|What we were supposed to be doing today!|
We chose a beautiful colony that Liz had found (this girl is a veritable magnet for large coral colonies!) and maneuvered the boat into place over the coral head through trial and error. And at the 11th hour, just as we were donning our SCUBA gear, we realized that the pneumatic drill wasn't turning. Not even a bit. It was absolutely positively rusted through and through, frozen solid. Nothing to be done but turn around and curse silently (for the most part) all the way back to base, knowing full well that this could be the de facto end of our coral collection on this expedition. It was grim, to say the least. What idiots we had been not to run lubricant through the drill 2 days ago after our first dives! We had probably all thought about it, but nobody really took the reins and did it, probably because we were high from our success and felt invincible. A serious smack-down was headed our way, and the karmatic powers that be certainly chose an effective way to deliver the message - there is no single piece of equipment more important than The Drill. In fact, we brought TWO along just in case one gave out. But of course we had tested both of them in seawater when we thought the drill was broken, so they were both in the exact same condition - utterly useless.
We got on the internet and managed to get the maker on the custom-made drills on the phone, and he basically laughed when we told him what had happened (a most unwelcome response, as you might imagine). He said our only bet was to soak the drills overnight in WD40 and pray. So we bought a can of WD40 for $18.20 (!!!!) and went about trying to get the drills unstuck. By lunchtime I was climbing the walls with anxiety, so we loaded up for a fossil coral hunt on nearby beaches while we waited and prayed for the God of WD40 to smile upon us. The trip did the trick - we found many many Porites fossils and I had a good time talking to the team about how to avoid unhappy corals (corals grow funny when they are smushed up against the water's surface, and we'd like to avoid these for paleoclimate). And everyone worked their hearts out under sweltering mid-day sun, bless them. It was hard to stay in a funk for long.
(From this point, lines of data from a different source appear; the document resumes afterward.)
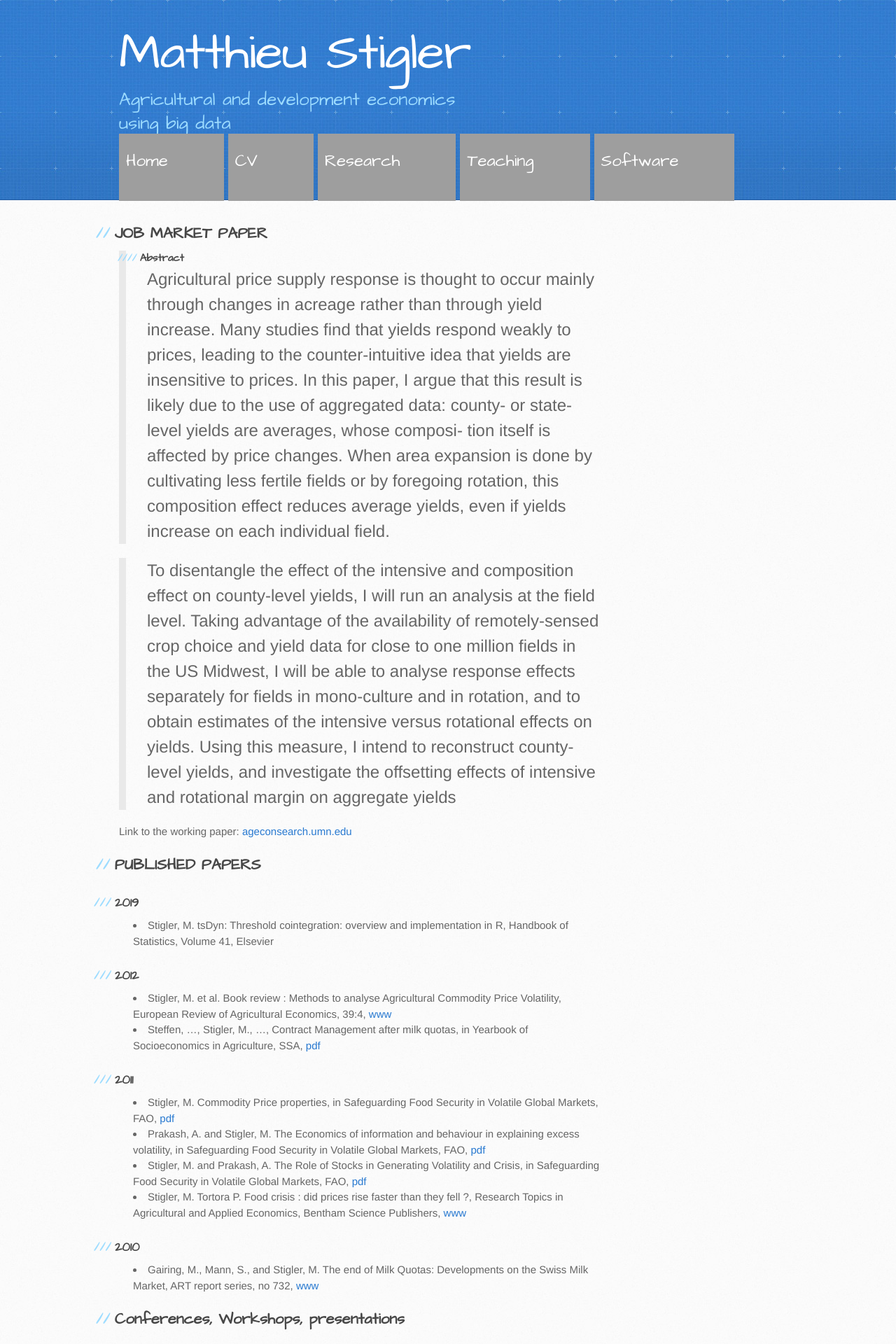
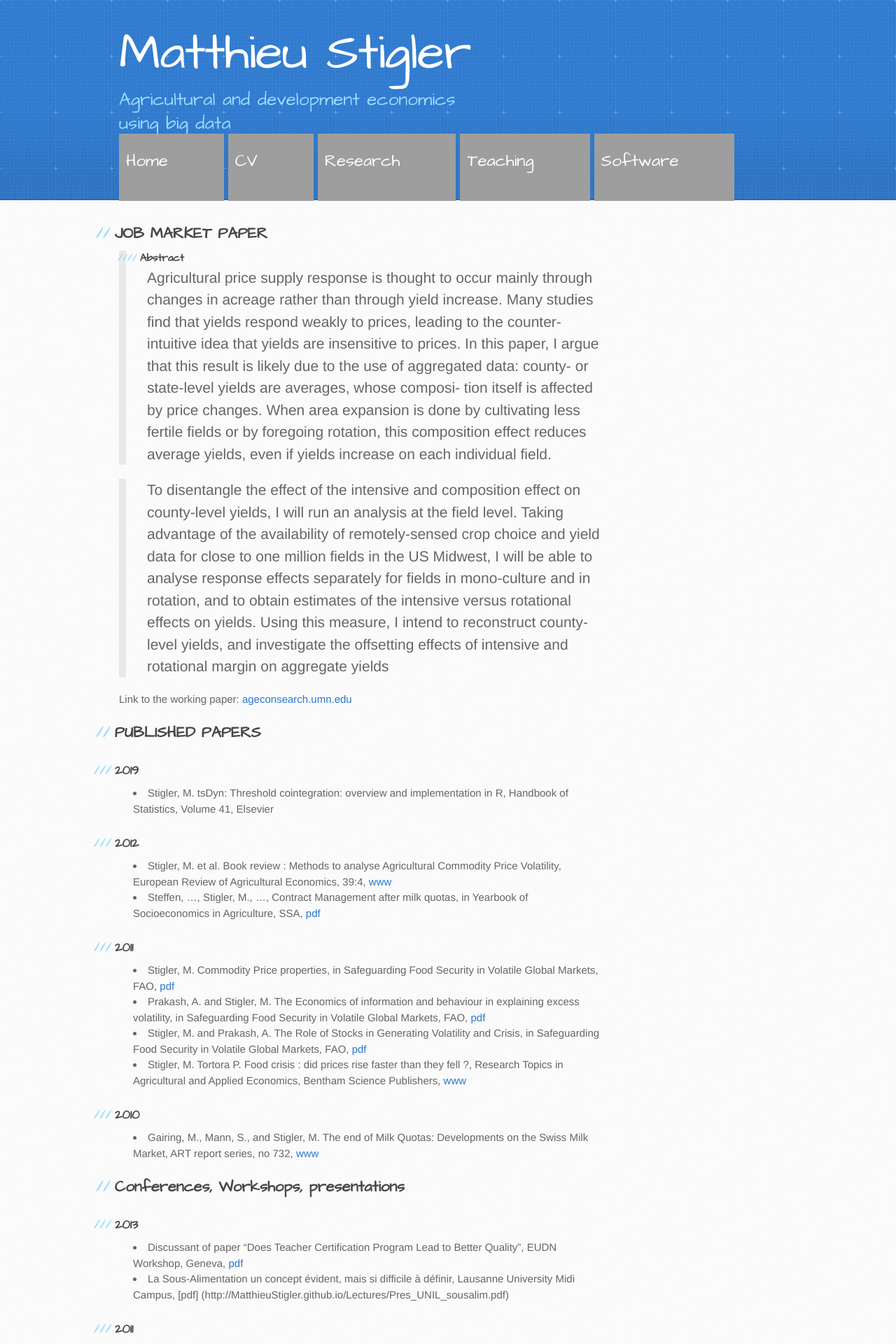
Before and after one commit to MatthieuStigler/MatthieuStigler.github.io, a Jekyll site: the page built from Research.Md, in a window 1280 px wide. Shown: the top 1920 px of the page at 70% size. Built offline with Jekyll 4.4.1, drawn with Linux system fonts in a browser that asks for light colours; grey boxes are pictures that could not be loaded.

Commit message:
blockqupote change size

```diff
--- a/stylesheets/stylesheet.css
+++ b/stylesheets/stylesheet.css
@@ -352,7 +352,7 @@ p a {
 }
 
 blockquote {
-  font-size: 1.6em;
+  font-size: 1.4em;
   border-left: 10px solid #e9e9e9;
   margin-bottom: 20px;
   padding: 0 0 0 30px;
```
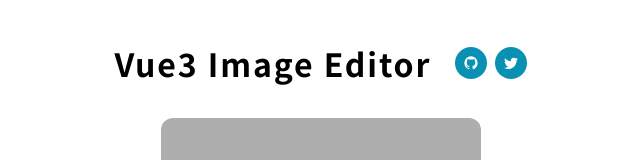
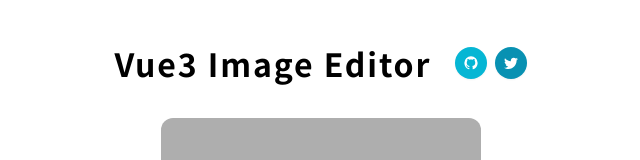
Before and after one commit to ykob/vue3-image-editor, a Vue app: page / in a window 1280 px wide. In both pictures the pointer is over the link 790 px from the left and 63 px from the top of the page. Shown: the top 160 px of the page, without its empty margins (319-959 px from the left). Built offline with nearby package versions, Linux system fonts and the light colour scheme.

Commit message:
added hover effect for ButtonFilled component.

```diff
--- a/src/components/ui/ButtonFilled.vue
+++ b/src/components/ui/ButtonFilled.vue
@@ -60,12 +60,21 @@ defineEmits(["click"]);
   color: #fff;
   border: 0;
   border-radius: 9999px;
+  box-shadow: 0 1px 2px 0 rgba(0, 0, 0, 0.05);
+  transition-duration: 0.12s;
+  transition-property: background-color;
 }
 .button-filled--primary {
   background-color: #0891b2;
 }
+.button-filled--primary:hover {
+  background-color: #06b6d4;
+}
 .button-filled--secondary {
   background-color: #475569;
+}
+.button-filled--secondary:hover {
+  background-color: #64748b;
 }
 .button-filled--sm {
   height: 32px;
```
When we got back, things hadn't changed, so I initiated Operation Christmas Drill, firing off a bunch of desperate e-mails to various corners of the world in a desperate attempt to get a new pneumatic drill shipped down here on the next plane in two day's time. And then I got serious. The local guys began an in-depth project to change the nonexistent brake pads on the mini-truck, and I took inspiration from them to attempt a full-scale dismantling of the drill itself. I enlisted Hussein to help me keep track of parts and think through rough patches. And piece by piece, using vice grips, pipe wrenches, and lots of WD40, the drill came apart! We cleaned all the parts off with (you guessed it) WD40 and began to reassemble. We hooked it up the air, opened the valve up to full throttle, and let her rip. At first nothing happened, but then in a shower of blackened WD40, it spun! An hour later we had freed the 2nd drill from its rusty grave too! So needless to say, I could have done without that little adventure today, but as they say, all’s well that ends well. Tomorrow we’ll drill that nice Porites on the reef from this morning, and carry on with the drilling of fossil corals in the village in the afternoon. A full day, but believe me, I will be smiling with every single revolution of that drill. If anyone ever needs to know what’s inside a pneumatic drill, Hussein and I can give you a detailed overview any day.